Interpreting host-test results for classical biological control candidates: can the study of native congeners improve the process?
deJonge, R.B., Jones, I.M., Bourchier, R.S., Smith, S.M. Interpreting host-test results for classical biological control candidates: can the study of native congeners improve the process?. Biological Control, [online] 145 http://dx.doi.org/10.1016/j.biocontrol.2020.104237
Plain language summary
When an insect is chosen as a potential candidate for the biological control of an invasive plant, a key requirement for screening is that it eats only the target plant and not related species. In general most of the host-range testing of potential biological control insects must be done under contained laboratory conditions or at best under semi-field conditions in the countries where the insects originate. Typically insects will eat a lot more plant species in laboratory testing, when they have no alternative choice, than they actually do in the field. Using a case study of a North America beetle compared to a European species in the same genus, this paper reviews the testing of plant species eaten by biological control agents and suggests a new tool to improve the interpretation of laboratory testing. Specifically the paper demonstrates that by experimentally assessing the feeding response of existing North American insect species that are closely related to the foreign insect, we can better understand what the foreign insect will actually feed on, if it were to be released in North America.
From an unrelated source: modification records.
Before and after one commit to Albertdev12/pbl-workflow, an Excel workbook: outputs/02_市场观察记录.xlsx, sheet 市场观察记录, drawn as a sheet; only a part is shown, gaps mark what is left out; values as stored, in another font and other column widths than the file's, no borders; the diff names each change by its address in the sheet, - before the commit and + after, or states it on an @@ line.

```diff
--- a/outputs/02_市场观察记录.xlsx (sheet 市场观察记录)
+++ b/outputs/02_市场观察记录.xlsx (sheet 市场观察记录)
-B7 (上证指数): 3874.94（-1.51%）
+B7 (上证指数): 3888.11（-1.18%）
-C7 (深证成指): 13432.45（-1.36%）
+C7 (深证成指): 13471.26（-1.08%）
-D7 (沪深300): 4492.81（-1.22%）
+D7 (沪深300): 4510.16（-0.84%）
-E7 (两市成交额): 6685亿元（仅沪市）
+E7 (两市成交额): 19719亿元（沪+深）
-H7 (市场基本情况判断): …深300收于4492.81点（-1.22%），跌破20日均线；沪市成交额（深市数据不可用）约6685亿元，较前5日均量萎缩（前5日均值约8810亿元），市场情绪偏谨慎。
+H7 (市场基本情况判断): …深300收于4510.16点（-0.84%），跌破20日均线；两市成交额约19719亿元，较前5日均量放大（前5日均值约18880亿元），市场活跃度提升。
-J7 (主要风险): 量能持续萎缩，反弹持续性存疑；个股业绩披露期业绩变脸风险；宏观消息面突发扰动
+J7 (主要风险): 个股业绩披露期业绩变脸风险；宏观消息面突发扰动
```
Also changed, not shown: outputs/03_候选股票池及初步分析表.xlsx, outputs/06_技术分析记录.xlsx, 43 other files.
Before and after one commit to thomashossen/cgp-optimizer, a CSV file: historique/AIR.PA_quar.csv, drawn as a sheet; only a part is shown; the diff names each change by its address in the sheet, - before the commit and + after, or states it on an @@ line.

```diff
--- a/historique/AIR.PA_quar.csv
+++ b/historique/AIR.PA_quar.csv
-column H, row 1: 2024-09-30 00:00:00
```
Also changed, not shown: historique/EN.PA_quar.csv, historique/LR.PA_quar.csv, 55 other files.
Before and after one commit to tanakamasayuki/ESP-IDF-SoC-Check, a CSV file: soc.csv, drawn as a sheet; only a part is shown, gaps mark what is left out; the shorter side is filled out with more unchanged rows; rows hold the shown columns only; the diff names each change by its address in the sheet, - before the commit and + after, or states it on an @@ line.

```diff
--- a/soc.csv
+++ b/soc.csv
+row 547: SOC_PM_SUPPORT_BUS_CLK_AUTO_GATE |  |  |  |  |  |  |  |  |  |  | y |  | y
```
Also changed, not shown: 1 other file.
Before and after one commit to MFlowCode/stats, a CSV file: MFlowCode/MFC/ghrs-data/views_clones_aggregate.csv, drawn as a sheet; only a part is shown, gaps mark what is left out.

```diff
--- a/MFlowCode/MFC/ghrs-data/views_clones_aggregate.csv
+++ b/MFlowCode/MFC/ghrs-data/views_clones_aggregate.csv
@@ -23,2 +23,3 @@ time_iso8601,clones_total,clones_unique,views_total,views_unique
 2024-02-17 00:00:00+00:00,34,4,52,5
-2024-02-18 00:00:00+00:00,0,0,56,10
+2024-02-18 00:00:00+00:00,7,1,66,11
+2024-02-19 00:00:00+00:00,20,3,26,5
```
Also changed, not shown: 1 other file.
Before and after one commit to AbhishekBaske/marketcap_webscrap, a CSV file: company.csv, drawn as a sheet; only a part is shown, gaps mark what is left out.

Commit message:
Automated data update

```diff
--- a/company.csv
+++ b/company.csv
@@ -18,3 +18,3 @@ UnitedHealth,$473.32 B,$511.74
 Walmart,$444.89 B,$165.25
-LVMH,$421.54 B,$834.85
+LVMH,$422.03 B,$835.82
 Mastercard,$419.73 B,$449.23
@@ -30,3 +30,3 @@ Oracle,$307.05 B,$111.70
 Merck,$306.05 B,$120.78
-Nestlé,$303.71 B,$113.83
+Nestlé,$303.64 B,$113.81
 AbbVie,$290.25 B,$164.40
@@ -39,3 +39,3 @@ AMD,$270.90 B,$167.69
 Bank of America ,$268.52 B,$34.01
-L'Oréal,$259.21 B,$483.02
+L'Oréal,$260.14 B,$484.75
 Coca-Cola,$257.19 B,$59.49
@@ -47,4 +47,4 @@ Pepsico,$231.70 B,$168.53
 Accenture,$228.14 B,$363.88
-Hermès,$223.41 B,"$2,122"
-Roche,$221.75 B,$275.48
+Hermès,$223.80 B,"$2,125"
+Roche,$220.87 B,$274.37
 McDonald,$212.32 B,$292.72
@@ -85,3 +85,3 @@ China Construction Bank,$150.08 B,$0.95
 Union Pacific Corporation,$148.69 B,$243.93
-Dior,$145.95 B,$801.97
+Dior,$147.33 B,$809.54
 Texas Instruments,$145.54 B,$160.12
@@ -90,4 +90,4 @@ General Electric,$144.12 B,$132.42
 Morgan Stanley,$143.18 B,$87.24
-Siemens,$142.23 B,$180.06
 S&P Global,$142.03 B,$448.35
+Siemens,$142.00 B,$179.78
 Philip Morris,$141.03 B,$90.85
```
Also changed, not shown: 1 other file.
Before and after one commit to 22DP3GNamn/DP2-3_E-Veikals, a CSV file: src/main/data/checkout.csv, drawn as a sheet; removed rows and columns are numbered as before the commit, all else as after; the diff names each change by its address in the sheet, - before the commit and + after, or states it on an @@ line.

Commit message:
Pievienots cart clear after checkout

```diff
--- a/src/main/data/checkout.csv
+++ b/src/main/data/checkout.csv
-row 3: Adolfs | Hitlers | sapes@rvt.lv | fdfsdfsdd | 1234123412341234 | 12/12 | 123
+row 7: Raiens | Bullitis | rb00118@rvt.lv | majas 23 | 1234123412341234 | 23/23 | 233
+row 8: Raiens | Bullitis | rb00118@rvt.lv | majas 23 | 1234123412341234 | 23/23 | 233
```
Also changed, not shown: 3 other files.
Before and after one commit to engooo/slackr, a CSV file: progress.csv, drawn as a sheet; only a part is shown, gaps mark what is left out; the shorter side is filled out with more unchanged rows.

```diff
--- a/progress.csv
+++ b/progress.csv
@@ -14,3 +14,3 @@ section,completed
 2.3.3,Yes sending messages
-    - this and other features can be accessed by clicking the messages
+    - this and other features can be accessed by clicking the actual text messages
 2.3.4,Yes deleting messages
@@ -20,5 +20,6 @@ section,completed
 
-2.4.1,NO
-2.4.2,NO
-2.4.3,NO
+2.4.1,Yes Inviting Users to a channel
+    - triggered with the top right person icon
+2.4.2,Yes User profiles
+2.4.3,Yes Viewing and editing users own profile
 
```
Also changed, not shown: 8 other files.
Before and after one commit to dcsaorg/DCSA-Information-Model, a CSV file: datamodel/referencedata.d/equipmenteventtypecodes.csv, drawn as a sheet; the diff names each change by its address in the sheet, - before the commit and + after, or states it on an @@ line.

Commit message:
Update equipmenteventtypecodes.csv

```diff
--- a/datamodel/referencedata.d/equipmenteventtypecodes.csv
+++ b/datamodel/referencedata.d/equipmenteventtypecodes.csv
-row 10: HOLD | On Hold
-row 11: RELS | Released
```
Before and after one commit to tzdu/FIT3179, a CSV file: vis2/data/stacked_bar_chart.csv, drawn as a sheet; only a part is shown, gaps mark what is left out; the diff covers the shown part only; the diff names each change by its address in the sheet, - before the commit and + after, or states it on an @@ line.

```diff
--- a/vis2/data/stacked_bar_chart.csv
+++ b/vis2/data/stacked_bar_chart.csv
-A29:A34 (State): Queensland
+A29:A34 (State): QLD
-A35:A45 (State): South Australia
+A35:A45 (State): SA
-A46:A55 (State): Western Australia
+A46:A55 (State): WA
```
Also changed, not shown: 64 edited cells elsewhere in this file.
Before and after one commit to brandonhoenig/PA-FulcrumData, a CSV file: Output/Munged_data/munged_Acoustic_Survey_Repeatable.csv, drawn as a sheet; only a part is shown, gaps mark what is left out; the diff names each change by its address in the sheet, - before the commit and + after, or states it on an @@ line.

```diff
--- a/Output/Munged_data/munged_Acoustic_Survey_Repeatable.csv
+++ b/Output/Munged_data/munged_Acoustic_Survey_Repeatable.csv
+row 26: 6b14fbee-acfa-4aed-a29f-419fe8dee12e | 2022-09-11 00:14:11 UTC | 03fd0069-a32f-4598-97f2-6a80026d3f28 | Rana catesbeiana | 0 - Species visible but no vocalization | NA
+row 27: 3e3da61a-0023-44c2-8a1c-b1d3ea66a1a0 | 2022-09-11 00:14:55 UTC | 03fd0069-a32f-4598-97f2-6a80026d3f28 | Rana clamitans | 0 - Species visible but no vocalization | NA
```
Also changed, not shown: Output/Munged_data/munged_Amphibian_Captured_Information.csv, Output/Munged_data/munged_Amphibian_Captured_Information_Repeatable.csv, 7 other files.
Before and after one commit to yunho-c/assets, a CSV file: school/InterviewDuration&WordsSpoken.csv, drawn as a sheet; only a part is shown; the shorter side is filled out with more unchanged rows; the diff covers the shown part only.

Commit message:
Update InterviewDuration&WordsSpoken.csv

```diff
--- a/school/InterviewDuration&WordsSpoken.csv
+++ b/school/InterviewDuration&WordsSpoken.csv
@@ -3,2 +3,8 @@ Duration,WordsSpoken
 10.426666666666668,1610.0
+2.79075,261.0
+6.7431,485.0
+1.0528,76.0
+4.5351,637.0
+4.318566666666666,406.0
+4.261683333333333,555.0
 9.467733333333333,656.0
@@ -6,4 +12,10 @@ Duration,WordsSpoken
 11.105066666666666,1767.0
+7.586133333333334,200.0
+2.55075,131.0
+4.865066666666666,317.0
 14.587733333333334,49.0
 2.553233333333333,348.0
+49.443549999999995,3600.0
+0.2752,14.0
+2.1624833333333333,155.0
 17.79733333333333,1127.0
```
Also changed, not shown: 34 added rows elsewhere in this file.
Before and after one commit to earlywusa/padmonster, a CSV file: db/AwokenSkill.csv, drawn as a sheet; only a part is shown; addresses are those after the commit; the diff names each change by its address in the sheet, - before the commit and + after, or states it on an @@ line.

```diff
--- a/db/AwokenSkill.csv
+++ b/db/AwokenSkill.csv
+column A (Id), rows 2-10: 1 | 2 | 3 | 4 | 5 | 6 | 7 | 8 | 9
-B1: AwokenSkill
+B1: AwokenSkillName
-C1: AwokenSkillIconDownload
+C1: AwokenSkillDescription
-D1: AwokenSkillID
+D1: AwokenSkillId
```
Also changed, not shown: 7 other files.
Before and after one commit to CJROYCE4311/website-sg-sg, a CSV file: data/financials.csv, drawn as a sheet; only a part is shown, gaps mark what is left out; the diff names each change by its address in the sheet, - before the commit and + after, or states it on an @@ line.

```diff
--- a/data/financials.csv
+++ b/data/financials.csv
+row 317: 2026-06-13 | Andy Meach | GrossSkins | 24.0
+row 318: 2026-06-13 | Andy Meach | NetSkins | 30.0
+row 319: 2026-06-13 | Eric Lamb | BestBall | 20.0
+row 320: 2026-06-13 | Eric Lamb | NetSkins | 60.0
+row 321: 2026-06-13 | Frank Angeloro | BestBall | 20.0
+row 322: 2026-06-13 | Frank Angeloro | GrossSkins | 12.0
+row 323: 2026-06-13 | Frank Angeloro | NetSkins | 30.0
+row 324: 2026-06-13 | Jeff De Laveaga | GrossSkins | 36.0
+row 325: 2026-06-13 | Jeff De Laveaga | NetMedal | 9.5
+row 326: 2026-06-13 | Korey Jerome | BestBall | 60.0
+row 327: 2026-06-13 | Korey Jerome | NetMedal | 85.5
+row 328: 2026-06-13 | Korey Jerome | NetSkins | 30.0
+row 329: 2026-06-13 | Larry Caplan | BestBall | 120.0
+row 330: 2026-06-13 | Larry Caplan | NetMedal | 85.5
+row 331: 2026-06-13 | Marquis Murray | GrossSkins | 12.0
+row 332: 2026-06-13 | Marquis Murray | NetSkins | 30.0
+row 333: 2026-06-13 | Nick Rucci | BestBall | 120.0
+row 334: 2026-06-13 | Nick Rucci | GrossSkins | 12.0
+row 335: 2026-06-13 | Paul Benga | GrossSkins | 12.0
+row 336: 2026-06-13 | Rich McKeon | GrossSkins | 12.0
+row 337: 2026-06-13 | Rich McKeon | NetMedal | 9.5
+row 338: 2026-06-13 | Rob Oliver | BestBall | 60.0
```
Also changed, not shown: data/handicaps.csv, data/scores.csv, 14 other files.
When an insect candidate is identified for classical biological control, the first step is to identify its
fundamental host-range. An insect’s fundamental host range, however, is typically broader than its
ecological host range. This discrepancy can lead to ‘false positives’ in host testing and hamper the
development of potential agents. Here, we propose a novel tool for interpreting host-range tests and
identifying ‘false positives’ by studying native insects closely related to the biological control candidate.
We conduct a series of laboratory and field studies comparing the fundamental and ecological host ranges
of Chrysochus auratus Fabricius (Coleoptera: Chrysomelidae), a beetle native to North America, and
present throughout the range invaded by pale swallow-wort, Vincetoxicum rossicum (Kleopow) Barbar.
(Apocynaceae). We use the results to re-evaluate the risk associated with releasing the closely-related
European beetle, Chrysochus asclepiadeus (Pallas) (Coleoptera: Chrysomelidae), a biological control
candidate for V. rossicum that has raised some concerns because of no-choice feeding on North American
milkweed species (Asclepias spp.) during laboratory host-testing. Laboratory and greenhouse trials here
show that native North American C. auratus adults can feed and complete larval development on several
native Asclepias species (fundamental host range), however in the field where both closely-related plant
genera are present, this species specialized only on plants in the genus Apocynum. It appears then that
Asclepias species generate ‘false positives’ for Chrysochus beetles when only the fundamental host range
is assessed in the laboratory, and there is a need to re-evaluate C. asclepiadeus for potential biocontrol in
North America taking into account its ecological host-plant range. We advocate for the inclusion of
closely-related native congeners, where appropriate species exist, to aid in interpreting host-plant testing
for potential classical biological control agents.